The marginally more interesting part of today’s news is that Facebook chose the Nasdaq as its home, as opposed to the New York Stock Exchange.
The Nasdaq exchange is where shares in big technology companies like Apple and Google trade, so it’s little surprise that Facebook will trade there too. Nasdaq is a fully-electronic exchange, as opposed to the NYSE’s hybrid model which includes floor traders and an electronic exchange.
According to an article in the New York Times, Facebook’s decision to IPO on the Nasdaq may prove beneficial for the company, as the NYSE’s pricing structure is slightly more expensive. Despite the fact companies have to pay either exchange an annual fee, Facebook will end up paying less, over time, for the privilege to trade on the Nasdaq.
This is a bigger blow to the NYSE which, according to the Times piece, has been embroiled in a battle with the Nasdaq for the newest crop of Silicon Valley companies to hit the IPO market. While the NYSE nabbed LinkedIn and Pandora, it appears that the Nasdaq won the battle, if not the war, by getting Facebook to trade on their exchange.
NASDAQ OMX, the company which runs the Nasdaq exchange is itself a publicly traded company. Its stock (Symbol: NDAQ) is trading up 1.2% on the day, while NYSE Euronext’s (Symbol: NYX) stock is trading down 1.3 percent, as of about 3:30 EST.

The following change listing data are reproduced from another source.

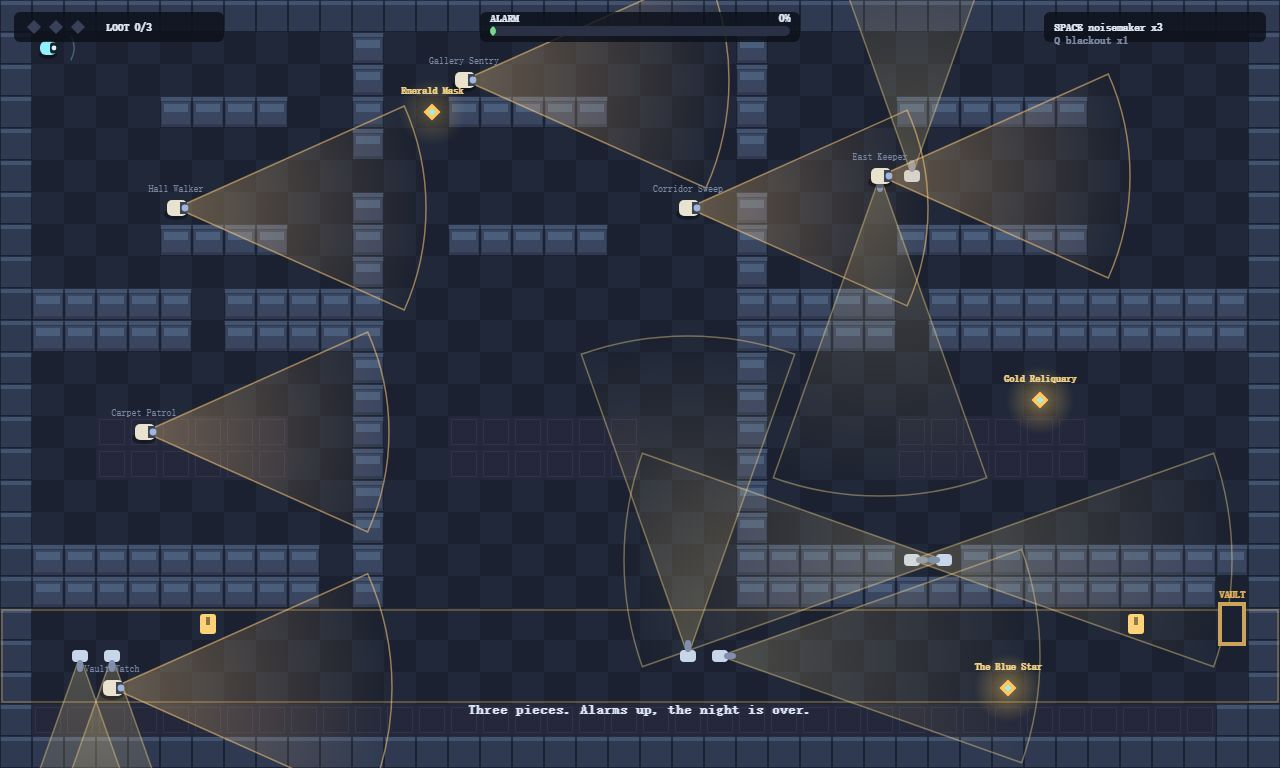
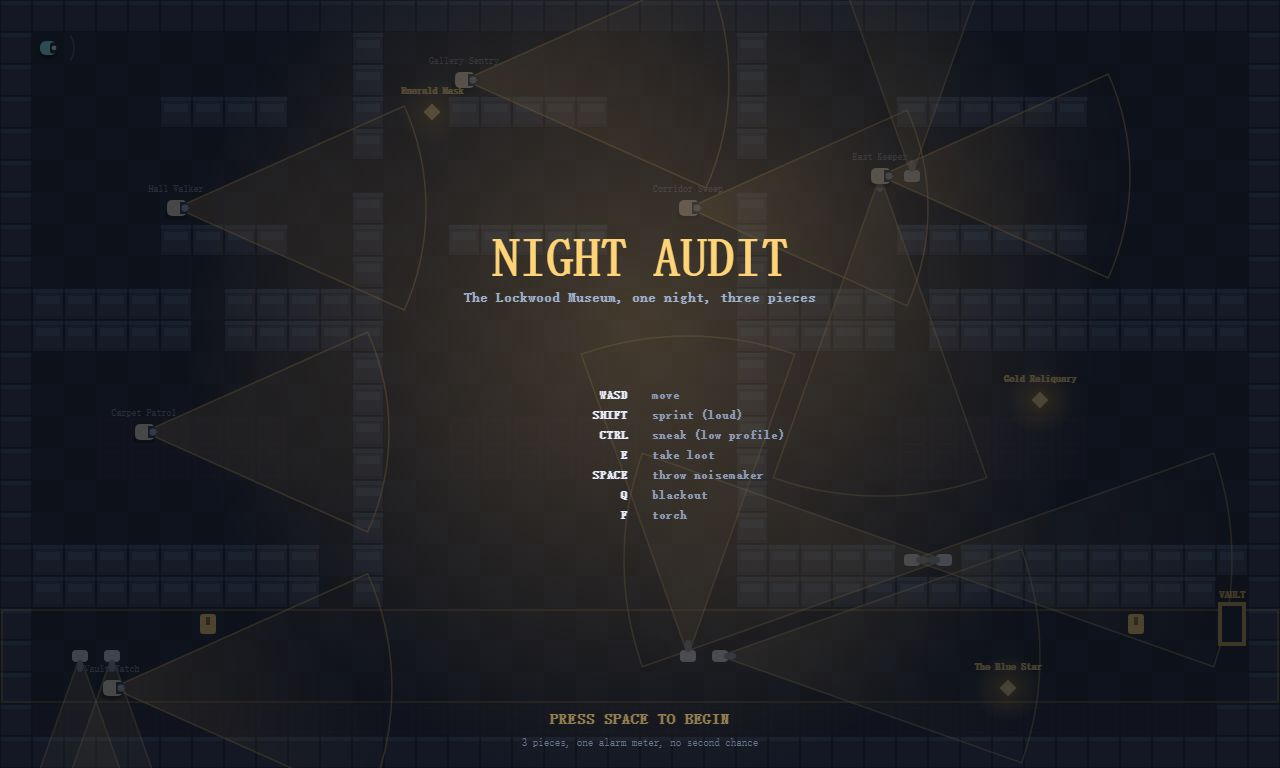
Let the title card sit over the live room so the cover shows the heist, not just a menu

diff --git a/game/src/title.js b/game/src/title.js
@@ -5,14 +5,18 @@ import { W, H, config } from './config.js';
 const TITLE = 'NIGHT AUDIT';
 const SUB = 'The Lockwood Museum, one night, three pieces';
 
-export function drawTitle(ctx, t) {
-  ctx.fillStyle = 'rgba(8, 11, 18, 0.86)';
+// Draws the title card over a live room, so a player waiting on the menu already
+// sees what the night looks like: cones sweeping, cameras panning, loot glowing.
+export function drawTitle(ctx, t, room) {
+  if (room) room(ctx);
+
+  ctx.fillStyle = 'rgba(8, 11, 18, 0.72)';
   ctx.fillRect(0, 0, W, H);
 
   // a slow amber sweep behind the title, the same colour as a guard's cone
   const cx = W * 0.5 + Math.sin(t * 0.35) * 120;
   const grad = ctx.createRadialGradient(cx, H * 0.42, 20, cx, H * 0.42, 460);
-  grad.addColorStop(0, 'rgba(255, 196, 110, 0.20)');
+  grad.addColorStop(0, 'rgba(255, 196, 110, 0.22)');
   grad.addColorStop(1, 'rgba(255, 196, 110, 0)');
   ctx.fillStyle = grad;
   ctx.fillRect(0, 0, W, H);
@@ -21,7 +25,7 @@ export function drawTitle(ctx, t) {
   ctx.fillStyle = '#ffd479';
   ctx.font = 'bold 52px ui-monospace, monospace';
   ctx.fillText(TITLE, W / 2, H * 0.36);
-  ctx.fillStyle = '#8fa0c0';
+  ctx.fillStyle = '#9fb0cc';
   ctx.font = 'bold 14px ui-monospace, monospace';
   ctx.fillText(SUB, W / 2, H * 0.36 + 26);
 
@@ -41,7 +45,7 @@ export function drawTitle(ctx, t) {
     ctx.fillStyle = '#e8eefb';
     ctx.fillText(k, W / 2 - 12, y);
     ctx.textAlign = 'left';
-    ctx.fillStyle = '#7d8aa6';
+    ctx.fillStyle = '#8d9bb7';
     ctx.fillText(d, W / 2 + 12, y);
   });
 
@@ -49,7 +53,7 @@ export function drawTitle(ctx, t) {
   ctx.fillStyle = `rgba(255, 212, 121, ${0.55 + 0.45 * Math.sin(t * 3)})`;
   ctx.font = 'bold 15px ui-monospace, monospace';
   ctx.fillText('PRESS SPACE TO BEGIN', W / 2, H - 44);
-  ctx.fillStyle = '#5d6a85';
+  ctx.fillStyle = '#6b7894';
   ctx.font = '11px ui-monospace, monospace';
   ctx.fillText(`${config.lootGoal} pieces, one alarm meter, no second chance`, W / 2, H - 22);
 }

diff --git a/game/src/main.js b/game/src/main.js
@@ -3,8 +3,8 @@
 import { W, H } from './config.js';
 import { createInput } from './input.js';
 import { createGame } from './sim.js';
-import { draw } from './render.js';
-import { drawTitle } from './title.js';
+import { draw, drawTitleRoom } from './render.js';
+
 import { SHOTS } from './shots.js';
 
 function makeCanvas() {
@@ -52,6 +52,8 @@ function startWith(shot) {
 }
 
 if (scripted) startWith(shotName);
+// A scripted title still must actually be on the title card, not the room behind it.
+if (scripted && shotName === 'start') mode = 'title';
 
 const input = createInput(canvas || { addEventListener() {} });
 let last = 0;
@@ -66,7 +68,7 @@ function frame(now) {
 
   if (scripted) {
     // a scripted still: hold the pose and let the cones drift slowly
-    if (mode === 'title') drawTitle(ctx, elapsed);
+    if (mode === 'title') drawTitle(ctx, elapsed, (c) => drawTitleRoom(c, game));
     else {
       game.update(dt * 0.25, input);
       draw(ctx, game);
@@ -76,7 +78,7 @@ function frame(now) {
   }
 
   if (mode === 'title') {
-    drawTitle(ctx, elapsed);
+    drawTitle(ctx, elapsed, (c) => drawTitleRoom(c, game));
     if (input.took(' ') || input.took('Enter')) reset();
     input.endFrame();
     requestAnimationFrame(frame);
@@ -100,7 +102,7 @@ function frame(now) {
 // A headless browser may screenshot before any requestAnimationFrame callback runs,
 // so the first picture must not wait for one.
 if (ctx) {
-  if (mode === 'title') drawTitle(ctx, 0);
+  if (mode === 'title') drawTitle(ctx, 0, (c) => drawTitleRoom(c, game));
   else draw(ctx, game);
 }
 if (frozen) {

diff --git a/work/cover.html b/work/cover.html
@@ -1,0 +1,20 @@
+<!doctype html>
+<html><body style="margin:0;background:#0a0d15">
+<canvas id="c" width="1280" height="768"></canvas>
+<script type="module">
+// Renders the title card over the live room exactly as the game draws it, and
+// records the canvas to a PNG the screenshot tool saves. Used for the cover only.
+const cfg = await import('./src/config.js');
+const sim = await import('./src/sim.js');
+const rend = await import('./src/render.js');
+const title = await import('./src/title.js');
+
+const canvas = document.getElementById('c');
+const ctx = canvas.getContext('2d');
+const game = sim.createGame();
+title.drawTitle(ctx, 0, (cc) => rend.drawTitleRoom(cc, game));
+
+// keep a PNG of this exact frame so the shooter can save it byte for byte
+window.__cover = canvas.toDataURL('image/png');
+document.title = 'cover-ready';
+</script></body></html>

diff --git a/game/src/render.js b/game/src/render.js
@@ -308,6 +308,18 @@ function drawHud(ctx, game) {
   }
 }
 
+// The room behind the title card: the same night, without the HUD.
+export function drawTitleRoom(ctx, game) {
+  drawRoom(ctx);
+  drawCoverCases(ctx);
+  drawBreakers(ctx, game);
+  drawCameras(ctx, game);
+  drawGuards(ctx, game);
+  drawLoot(ctx, game);
+  drawExit(ctx, game);
+  drawThief(ctx, game);
+}
+
 export function draw(ctx, game) {
   ctx.clearRect(0, 0, W, H);
   drawRoom(ctx);
@@ -319,7 +331,6 @@ export function draw(ctx, game) {
   drawExit(ctx, game);
   drawThief(ctx, game);
   drawHud(ctx, game);
-
   if (game.state.phase === 'caught') {
     ctx.fillStyle = 'rgba(40, 0, 0, 0.55)';
     ctx.fillRect(0, 0, W, H);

Facebook is expected to IPO in May, when the company expects to raise $5 billion on a $100 billion valuation.